With the UK being president of the climate change conference, COP26, I am really pleased to see the Government bring forward proposals that would prohibit large businesses from using products that have been grown on illegally deforested places such as in the Amazon, but what steps is the Minister’s Department taking to ensure that this is a workable and successful policy?
As a Government, we have worked for many years to tackle deforestation, and specifically deforestation caused by trade in unsustainable agricultural commodities, including timber. For example, in Indonesia, we have worked to improve regulations, improve independent monitoring and improve law enforcement. I am pleased to say to the House today that 100% of timber exports from Indonesia are sourced independently from audited factories and forests.
Next year, the UK will both host the UN climate change conference and assume the presidency of the G7, so does my hon. Friend agree that, at this crucial time for our foreign policy, now is the perfect opportunity to bring together security, foreign and development work and leverage that behind tackling climate change?

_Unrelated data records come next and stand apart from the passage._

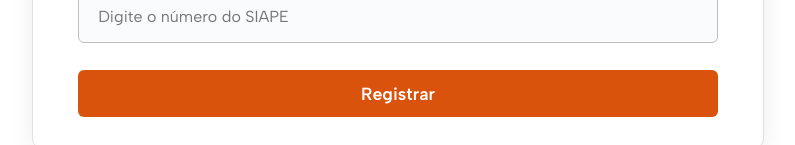
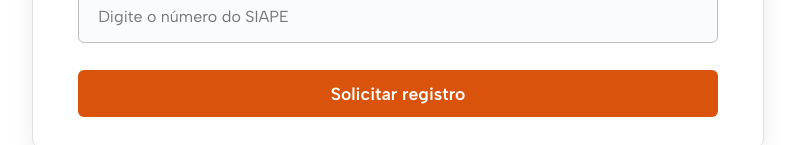
Before and after one commit to TheBugs-io/cadeasala-front, a React (Vite) app: page /register/form-docente in a window 1280 px wide. Shown: the part 807-952 px from the top of the page, without its empty margins (242-1037 px from the left). Built offline with nearby package versions, Linux system fonts and the light colour scheme.

Commit message:
fix: label text changing

```diff
--- a/src/app/Features/RegisterPage/RegisterDocenteForm.jsx
+++ b/src/app/Features/RegisterPage/RegisterDocenteForm.jsx
@@ -147,7 +147,7 @@ const RegisterDocenteForm = () => {
         </div>
 
         <button type="submit" className="form-button">
-          Registrar
+          Solicitar registro
         </button>
       </form>
     </div>
--- a/src/app/Features/RegisterPage/RegisterFormDiscente.jsx
+++ b/src/app/Features/RegisterPage/RegisterFormDiscente.jsx
@@ -164,7 +164,7 @@ const RegisterFormDiscente = () => {
         )}
 
         <button type="submit" className="form-button">
-          Registrar
+          Solicitar registro
         </button>
       </form>
     </div>
```
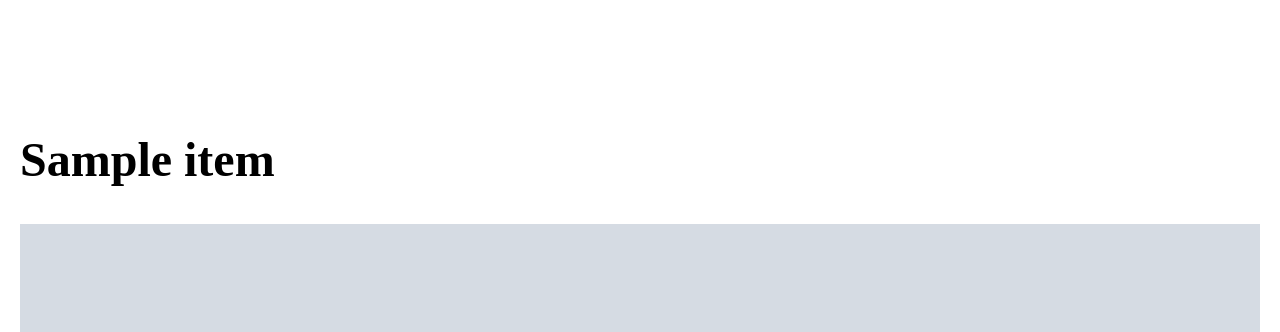
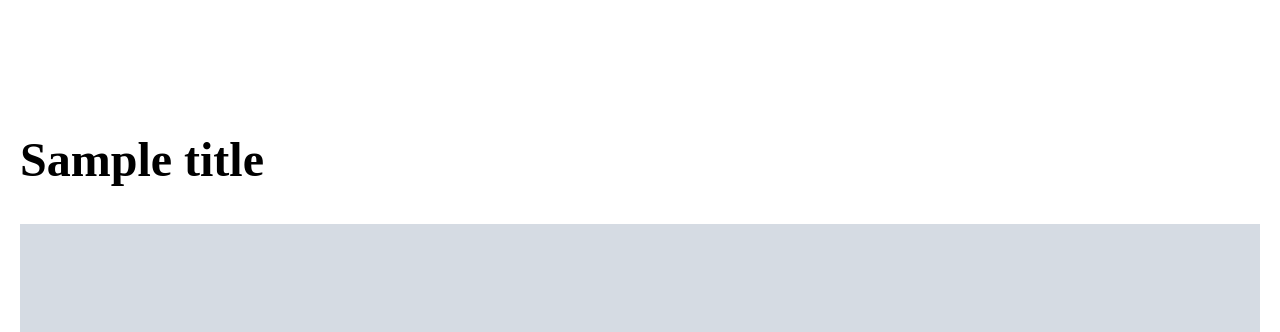
Before and after one commit to kamral/test_project, a Django app: template templates/index.html in a window 1280 px wide. Shown: the top 332 px of the page. Run offline with Django 3.2, Linux system fonts and the light colour scheme; the template is opened without the code that fills it: most values are stand-ins (such as "Sample title", 1, 10 or a date in 2020); grey boxes marked "Sample" are stand-in pictures; some web fonts are replaced.

Commit message:
we create operation in views for output title

```diff
--- a/product/views.py
+++ b/product/views.py
@@ -4,4 +4,5 @@ from .models import post
 
 def index(request):
     news=post.objects.all()
-    return render(request,'index.html', {'news':news})
+    title=post.objects.get(title__contains='Название поста')
+    return render(request,'index.html', {'news':news,'title':title})
--- a/templates/index.html
+++ b/templates/index.html
@@ -16,7 +16,7 @@
 
     <div class="wrapper">
         <div class="content">
-            <h1>{{item.title}}</h1>
+            <h1>{{title}}</h1>
             <div class="swiper-container">
                 <div class="swiper-wrapper">
                     {%for item in news%}
```
Also changed, not shown: product/models.py (+3 -4 lines).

I do agree with the thrust of the question. The world is looking for the UK to show global leadership in one of the greatest challenges of our time. The creation of the Foreign, Commonwealth and Development Office brings together our diplomatic and development experiences, which means that we can do more to tackle climate change. The Department and I are working very closely with ministerial colleagues to support this agenda. In particular, we are working with Lord Goldsmith of Richmond Park, who is known well to Members in this Chamber.
If we are to achieve our goal of carbon net zero by 2050, some form of effective carbon taxation that takes account of the challenges of international trade will be necessary. Given that, what negotiations has the Department had with our European partners on the establishment of an effective system of carbon border adjustment payments?
I have discussed this incredibly important and technical matter with Treasury officials. I can reassure the House that we remain a global leader on decarbonisation and recognise that, as we cut domestic emissions, it is important to ensure that that does not lead to emissions elsewhere. An active debate is under way on which interventions are going to work, and the Government are monitoring and actively engaging with those discussions.
To avoid scrutiny, the Secretary of State snuck out cuts of £2.9 billion from the aid budget on the day Parliament rose for the summer recess. That is around 20% of the aid budget, despite the fact that projections of an economic downturn suggested a required fall of something closer to 9%. Can the Secretary of State tell us where those cuts will come from, and how the Government will ensure that they tackle poverty and the climate crisis and deliver value for money for the British people? Will he today commit to ending the use of UK aid and investment to fund fossil fuel projects in the global south?
The Government take our responsibilities very seriously. I remind the hon. Lady that we have delivered on 0.7%, but that does mean that the budget goes down as GDP goes down. In our prioritisation process, we have looked at a number of things to protect, including, in particular, the vulnerable, the bottom billion, climate, girls’ education and using Britain as a force for good overall. The details of that will be presented to the House in due course.